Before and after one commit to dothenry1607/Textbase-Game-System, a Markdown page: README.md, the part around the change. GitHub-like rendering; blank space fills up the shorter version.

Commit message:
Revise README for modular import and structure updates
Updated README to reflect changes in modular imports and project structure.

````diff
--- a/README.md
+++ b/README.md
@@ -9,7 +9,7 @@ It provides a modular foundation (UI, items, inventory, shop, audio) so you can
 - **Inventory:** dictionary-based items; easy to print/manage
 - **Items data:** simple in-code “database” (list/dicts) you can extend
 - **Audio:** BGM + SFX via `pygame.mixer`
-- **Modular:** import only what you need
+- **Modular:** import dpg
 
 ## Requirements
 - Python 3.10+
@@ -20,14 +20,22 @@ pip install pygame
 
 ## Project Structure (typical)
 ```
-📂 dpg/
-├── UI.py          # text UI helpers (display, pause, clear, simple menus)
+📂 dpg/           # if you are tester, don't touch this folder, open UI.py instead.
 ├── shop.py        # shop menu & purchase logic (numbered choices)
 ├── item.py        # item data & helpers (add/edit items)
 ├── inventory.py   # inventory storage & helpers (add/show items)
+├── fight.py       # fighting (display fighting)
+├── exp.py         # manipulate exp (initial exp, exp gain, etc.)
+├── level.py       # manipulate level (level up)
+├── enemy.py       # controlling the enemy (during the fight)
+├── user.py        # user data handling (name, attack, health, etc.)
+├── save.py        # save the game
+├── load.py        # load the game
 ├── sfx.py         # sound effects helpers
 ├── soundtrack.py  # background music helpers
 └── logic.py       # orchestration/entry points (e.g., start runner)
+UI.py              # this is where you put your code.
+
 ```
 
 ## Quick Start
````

+===+

YOUR GOAL >> Find all the lines containing "README" in the material, then copy them.

ANSWER SECTION >>
Before and after one commit to dothenry1607/Textbase-Game-System, a Markdown page: README.md, the part around the change. GitHub-like rendering; blank space fills up the shorter version.
Revise README for modular import and structure updates
Updated README to reflect changes in modular imports and project structure.
--- a/README.md
+++ b/README.md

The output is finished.